When I thought about it, it does kind of make sense – Bogota is quite high up at around 2,600m above sea level. It is quite reasonable for there to be valleys nearby that are substantially lower than this. After heading north the previous day where the road was pretty much flat the entire way, we just found it surprising to see such different terrain here.
Checking the logs from my GPS tracker, it seems that we dropped from around 2,500m to around 1,800m where the zoo was, and the zoo was only halfway down the mountain, with spectacular views further down into the valley from there!
This last part of the journey took us 30 minutes – despite our driver’s enthusiasm for getting us there sooner along the narrow winding roads (we would have rather he took it a bit more slowly so we could enjoy the stunning scenery more). So all up, it took 3 hours to get to the zoo – although we consider the last 30 minutes of the trip worth suffering through the first 150 minutes of it.
The zoo itself was somewhat of a disappointment, despite the interesting location perched on the side of the mountain, and the narrow winding path that took you down from the entrance past each of the exhibits. The exhibits themselves were generally small empty cages which would be deemed vastly inadequate in most zoos back home. They have a reasonable collection of local species, plus a few exotics (lions, tigers, emus, ostriches), but I think most of the same animals can be seen at the Zoologico Jaime Duque that we visited yesterday, with much better enclosures. Once again, Andres took a liking to the birds – colourful and noisy.

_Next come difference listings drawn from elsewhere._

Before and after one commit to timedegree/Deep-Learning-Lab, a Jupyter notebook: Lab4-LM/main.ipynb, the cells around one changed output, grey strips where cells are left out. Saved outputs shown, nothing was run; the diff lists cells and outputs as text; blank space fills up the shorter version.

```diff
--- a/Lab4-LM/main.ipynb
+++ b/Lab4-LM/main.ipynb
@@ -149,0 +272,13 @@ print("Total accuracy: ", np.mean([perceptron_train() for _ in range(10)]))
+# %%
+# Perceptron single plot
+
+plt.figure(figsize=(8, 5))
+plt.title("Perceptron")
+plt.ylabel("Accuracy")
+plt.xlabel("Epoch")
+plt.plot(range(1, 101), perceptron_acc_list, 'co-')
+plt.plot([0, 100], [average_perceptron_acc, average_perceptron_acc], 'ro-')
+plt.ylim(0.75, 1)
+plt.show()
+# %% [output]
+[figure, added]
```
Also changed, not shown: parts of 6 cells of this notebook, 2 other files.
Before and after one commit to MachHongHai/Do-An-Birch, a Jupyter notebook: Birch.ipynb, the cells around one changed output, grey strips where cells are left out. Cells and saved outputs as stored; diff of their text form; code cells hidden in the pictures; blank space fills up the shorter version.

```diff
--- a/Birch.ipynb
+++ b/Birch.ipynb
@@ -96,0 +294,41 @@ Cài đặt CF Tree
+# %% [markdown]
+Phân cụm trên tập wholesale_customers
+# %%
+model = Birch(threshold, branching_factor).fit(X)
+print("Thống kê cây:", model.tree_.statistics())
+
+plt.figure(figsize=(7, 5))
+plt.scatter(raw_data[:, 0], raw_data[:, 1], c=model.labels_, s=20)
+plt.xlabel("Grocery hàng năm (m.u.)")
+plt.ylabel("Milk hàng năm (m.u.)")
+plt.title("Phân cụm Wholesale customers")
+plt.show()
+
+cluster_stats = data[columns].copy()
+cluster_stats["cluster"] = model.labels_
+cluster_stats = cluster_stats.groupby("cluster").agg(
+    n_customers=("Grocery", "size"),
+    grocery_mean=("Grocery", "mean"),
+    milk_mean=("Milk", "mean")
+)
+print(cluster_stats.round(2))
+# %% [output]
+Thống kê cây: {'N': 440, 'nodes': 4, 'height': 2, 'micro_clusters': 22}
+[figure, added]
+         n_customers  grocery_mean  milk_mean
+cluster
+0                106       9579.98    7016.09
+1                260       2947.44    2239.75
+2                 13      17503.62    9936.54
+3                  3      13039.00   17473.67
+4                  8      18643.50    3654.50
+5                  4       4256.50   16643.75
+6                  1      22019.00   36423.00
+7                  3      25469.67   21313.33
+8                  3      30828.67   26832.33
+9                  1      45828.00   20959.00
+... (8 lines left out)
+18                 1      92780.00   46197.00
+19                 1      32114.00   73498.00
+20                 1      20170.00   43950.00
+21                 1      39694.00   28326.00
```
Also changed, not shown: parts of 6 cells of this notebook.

I guess part of my disappointment was the overcast conditions we found ourselves in down in the valley – which made it less than ideal conditions for taking photos. Also, due to the layout of the zoo (one path which winds its way down the hill from the top of the zoo to the bottom), it was not really practical for me to go back and take photos with the wide-angle lens (and I didn’t want to be swapping back and forth between lenses the whole time we were there).
In the end we stayed only about 90 minutes at the zoo, we were already about 2 hours behind schedule and didn’t want to arrive back at the hotel too late. We also didn’t feel like waiting around for lunch at the zoo, and so we ate our snacks (oreos and snakes) and ignored our rumbling tummies.
The trip home was much faster – we made it back to the hotel in around one hour, which was what we had expected for the trip there. Apparently while we were gone they had some heavy rain all afternoon (which would explain all the standing water we found over the main road while driving in!), they even had to cancel the BBQ they had planned at the hotel for lunch.
After we got back, we headed around to the supermarket to get some supplies and some more snacks for a late lunch (mmm – Haagen Dazs Dulce de Leche icecream!), and then started our packing for our trip to Cartagena in the morning.
As usual, I’ve only shown some of the best photos from the zoo here, I’ll upload more photos to ZooChat.